- The Intellectual Property disclosure will inform users that the contents, logo and other visual media you created is your property and is protected by copyright laws.
- A Termination clause will inform that users’ accounts on your website and mobile app or users’ access to your website and mobile (if users can’t have an account with you) can be terminated in case of abuses or at your sole discretion.
- A Governing Law will inform users which laws govern the agreement. This should the country in which your company is headquartered or the country from which you operate your web site and mobile app.
- A Links To Other Web Sites clause will inform users that you are not responsible for any third party web sites that you link to. This kind of clause will generally inform users that they are responsible for reading and agreeing (or disagreeing) with the Terms and Conditions or Privacy Policies of these third parties.
- If your website or mobile apps allows users to create content and make that content public to other users, a Content section will inform users that they own the rights to the content they have created.
The “Content” clause usually mentions that users must give you (the website or mobile app developer) a license so that you can share this content on your website/mobile app and to make it available to other users.
Because the content created by users is public to other users, a DMCA notice clause (or Copyright Infringement ) section is helpful to inform users and copyright authors that, if any content is found to be a copyright infringement, you will respond to any DMCA take down notices received and you will take down the content.
- A Limit What Users Can Do clause can inform users that by agreeing to use your service, they’re also agreeing to not do certain things. This can be part of a very long and thorough list in your Terms and Conditions agreements so as to encompass the most amount of negative uses.

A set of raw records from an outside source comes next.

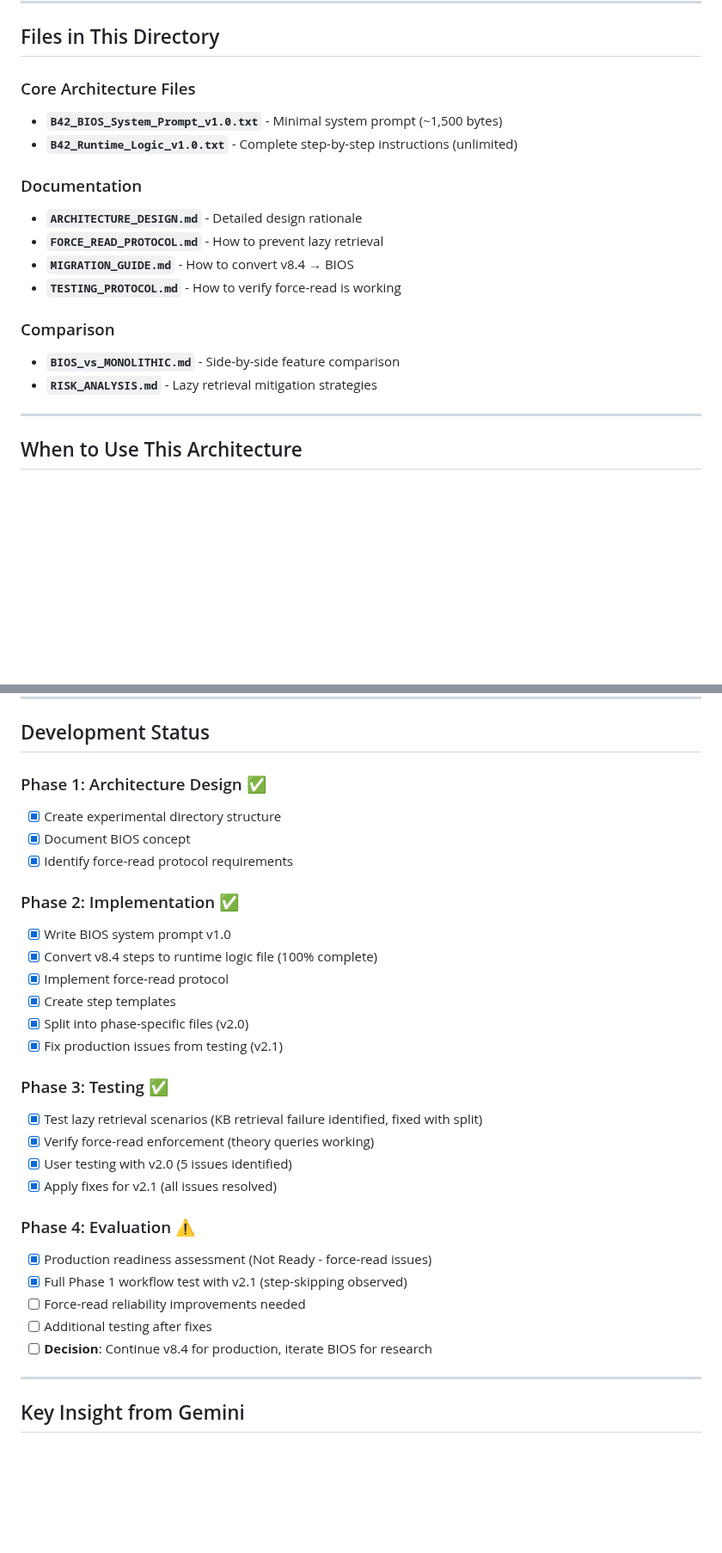
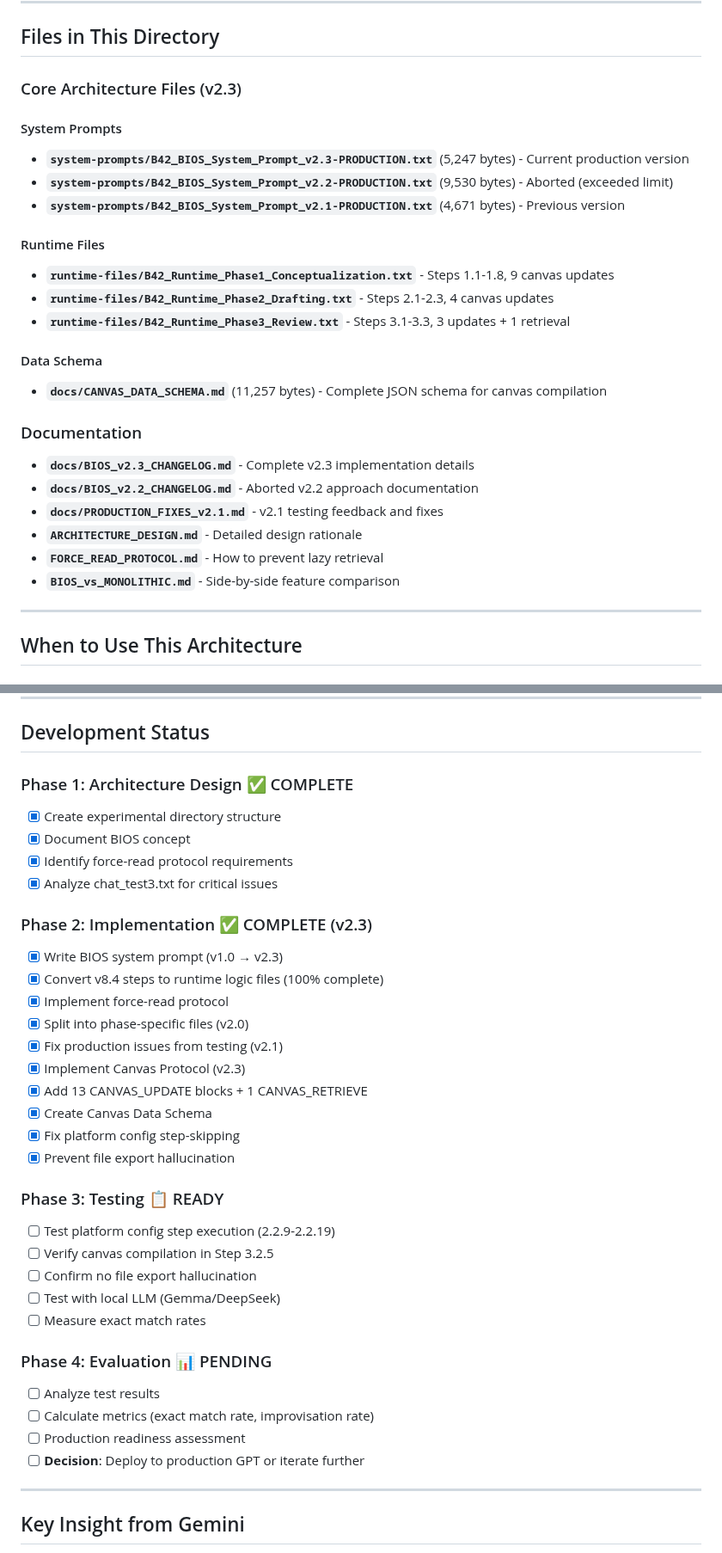
Before and after one commit to Baglecake/Socratic-RCM, a Markdown page: experimental/bios-architecture/README.md, 2 parts joined by grey strips. Shown at 86% size. Rendered like a GitHub page; blank space fills up the shorter version.

```diff
--- a/experimental/bios-architecture/README.md
+++ b/experimental/bios-architecture/README.md
@@ -118,19 +130,28 @@ This forces the LLM to **quote the step internally** before executing, reducing
 
 ## Files in This Directory
 
-### Core Architecture Files
-- **`B42_BIOS_System_Prompt_v1.0.txt`** - Minimal system prompt (~1,500 bytes)
-- **`B42_Runtime_Logic_v1.0.txt`** - Complete step-by-step instructions (unlimited)
+### Core Architecture Files (v2.3)
+
+#### System Prompts
+- **`system-prompts/B42_BIOS_System_Prompt_v2.3-PRODUCTION.txt`** (5,247 bytes) - Current production version
+- **`system-prompts/B42_BIOS_System_Prompt_v2.2-PRODUCTION.txt`** (9,530 bytes) - Aborted (exceeded limit)
+- **`system-prompts/B42_BIOS_System_Prompt_v2.1-PRODUCTION.txt`** (4,671 bytes) - Previous version
+
+#### Runtime Files
+- **`runtime-files/B42_Runtime_Phase1_Conceptualization.txt`** - Steps 1.1-1.8, 9 canvas updates
+- **`runtime-files/B42_Runtime_Phase2_Drafting.txt`** - Steps 2.1-2.3, 4 canvas updates
+- **`runtime-files/B42_Runtime_Phase3_Review.txt`** - Steps 3.1-3.3, 3 updates + 1 retrieval
+
+#### Data Schema
+- **`docs/CANVAS_DATA_SCHEMA.md`** (11,257 bytes) - Complete JSON schema for canvas compilation
 
 ### Documentation
+- **`docs/BIOS_v2.3_CHANGELOG.md`** - Complete v2.3 implementation details
+- **`docs/BIOS_v2.2_CHANGELOG.md`** - Aborted v2.2 approach documentation
+- **`docs/PRODUCTION_FIXES_v2.1.md`** - v2.1 testing feedback and fixes
 - **`ARCHITECTURE_DESIGN.md`** - Detailed design rationale
 - **`FORCE_READ_PROTOCOL.md`** - How to prevent lazy retrieval
-- **`MIGRATION_GUIDE.md`** - How to convert v8.4 → BIOS
-- **`TESTING_PROTOCOL.md`** - How to verify force-read is working
-
-### Comparison
 - **`BIOS_vs_MONOLITHIC.md`** - Side-by-side feature comparison
-- **`RISK_ANALYSIS.md`** - Lazy retrieval mitigation strategies
 
 ---
 
@@ -152,31 +173,36 @@ This forces the LLM to **quote the step internally** before executing, reducing
 
 ## Development Status
 
-### Phase 1: Architecture Design ✅
+### Phase 1: Architecture Design ✅ COMPLETE
 - [x] Create experimental directory structure
 - [x] Document BIOS concept
 - [x] Identify force-read protocol requirements
+- [x] Analyze chat_test3.txt for critical issues
 
-### Phase 2: Implementation ✅
-- [x] Write BIOS system prompt v1.0
-- [x] Convert v8.4 steps to runtime logic file (100% complete)
+### Phase 2: Implementation ✅ COMPLETE (v2.3)
+- [x] Write BIOS system prompt (v1.0 → v2.3)
+- [x] Convert v8.4 steps to runtime logic files (100% complete)
 - [x] Implement force-read protocol
-- [x] Create step templates
 - [x] Split into phase-specific files (v2.0)
 - [x] Fix production issues from testing (v2.1)
+- [x] Implement Canvas Protocol (v2.3)
+- [x] Add 13 CANVAS_UPDATE blocks + 1 CANVAS_RETRIEVE
+- [x] Create Canvas Data Schema
+- [x] Fix platform config step-skipping
+- [x] Prevent file export hallucination
 
-### Phase 3: Testing ✅
-- [x] Test lazy retrieval scenarios (KB retrieval failure identified, fixed with split)
-- [x] Verify force-read enforcement (theory queries working)
-- [x] User testing with v2.0 (5 issues identified)
-- [x] Apply fixes for v2.1 (all issues resolved)
+### Phase 3: Testing 📋 READY
+- [ ] Test platform config step execution (2.2.9-2.2.19)
+- [ ] Verify canvas compilation in Step 3.2.5
+- [ ] Confirm no file export hallucination
+- [ ] Test with local LLM (Gemma/DeepSeek)
+- [ ] Measure exact match rates
 
-### Phase 4: Evaluation ⚠️
-- [x] Production readiness assessment (Not Ready - force-read issues)
-- [x] Full Phase 1 workflow test with v2.1 (step-skipping observed)
-- [ ] Force-read reliability improvements needed
-- [ ] Additional testing after fixes
-- [ ] **Decision**: Continue v8.4 for production, iterate BIOS for research
+### Phase 4: Evaluation 📊 PENDING
+- [ ] Analyze test results
+- [ ] Calculate metrics (exact match rate, improvisation rate)
+- [ ] Production readiness assessment
+- [ ] **Decision**: Deploy to production GPT or iterate further
 
 ---
 
```
Also changed, not shown: other parts of experimental/bios-architecture/README.md (+97 -56 lines).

Any delay in payment shall make interest payable on the basis of a rate equal to three times the legal interest rate. A fixed compensation for recovery costs of € 40 is due from the first day of late payment (Article L441-6 of the Commercial Code)